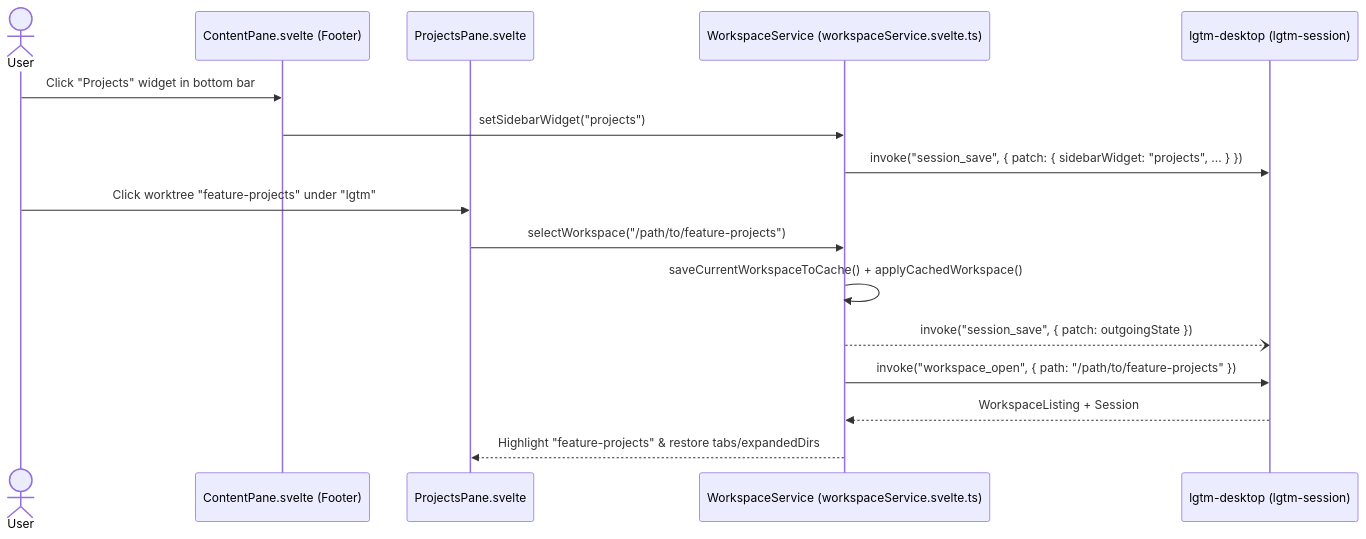
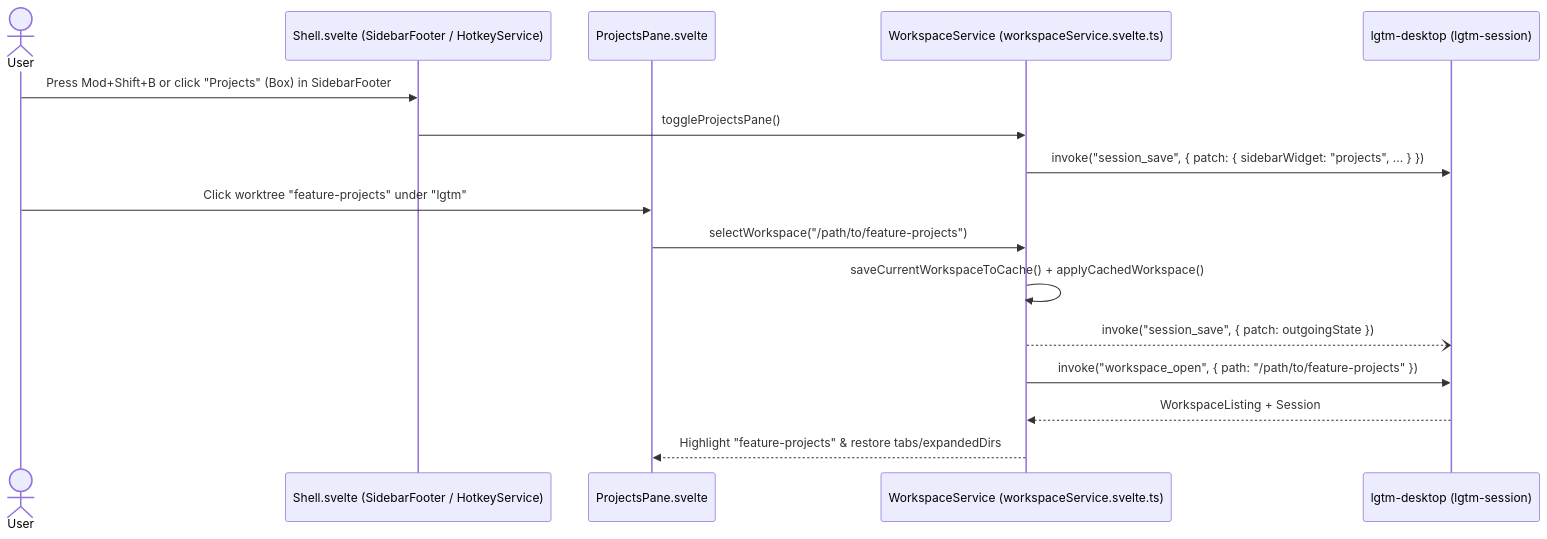
The second of 2 diagrams in docs/architecture/web/projects-pane.md (difflab-io/lgtm), drawn with Mermaid before and after one commit. The commit also changed other lines of this file and 21 other files, not shown here.

First line of the commit message:
feat(ui,web): add side-by-side projects pane, color selector, and project edit dialog

````diff
--- a/docs/architecture/web/projects-pane.md
+++ b/docs/architecture/web/projects-pane.md
@@ -92,20 +109,20 @@
 ```mermaid
 sequenceDiagram
     actor User
-    participant Switch as ContentPane.svelte (Footer)
+    participant Switch as Shell.svelte (SidebarFooter / HotkeyService)
     participant Pane as ProjectsPane.svelte
     participant WsSvc as WorkspaceService (workspaceService.svelte.ts)
     participant Host as lgtm-desktop (lgtm-session)
 
-    User->>Switch: Click "Projects" widget in bottom bar
-    Switch->>WsSvc: setSidebarWidget("projects")
+    User->>Switch: Press Mod+Shift+B or click "Projects" (Box) in SidebarFooter
+    Switch->>WsSvc: toggleProjectsPane()
     WsSvc->>Host: invoke("session_save", { patch: { sidebarWidget: "projects", ... } })
 
     User->>Pane: Click worktree "feature-projects" under "lgtm"
     Pane->>WsSvc: selectWorkspace("/path/to/feature-projects")
     WsSvc->>WsSvc: saveCurrentWorkspaceToCache() + applyCachedWorkspace()
     WsSvc--)Host: invoke("session_save", { patch: outgoingState })
     WsSvc->>Host: invoke("workspace_open", { path: "/path/to/feature-projects" })
     Host-->>WsSvc: WorkspaceListing + Session
     WsSvc-->>Pane: Highlight "feature-projects" & restore tabs/expandedDirs
 ```
````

┄┄┄┄┄┄┄┄┄┄┄┄┄┄┄┄┄┄┄┄

PROBLEM STATEMENT
Up to and including the line that contains "First line of", print the records above exactly from their first line, without any pictures.

ANSWER TO THE PROBLEM
The second of 2 diagrams in docs/architecture/web/projects-pane.md (difflab-io/lgtm), drawn with Mermaid before and after one commit. The commit also changed other lines of this file and 21 other files, not shown here.

First line of the commit message:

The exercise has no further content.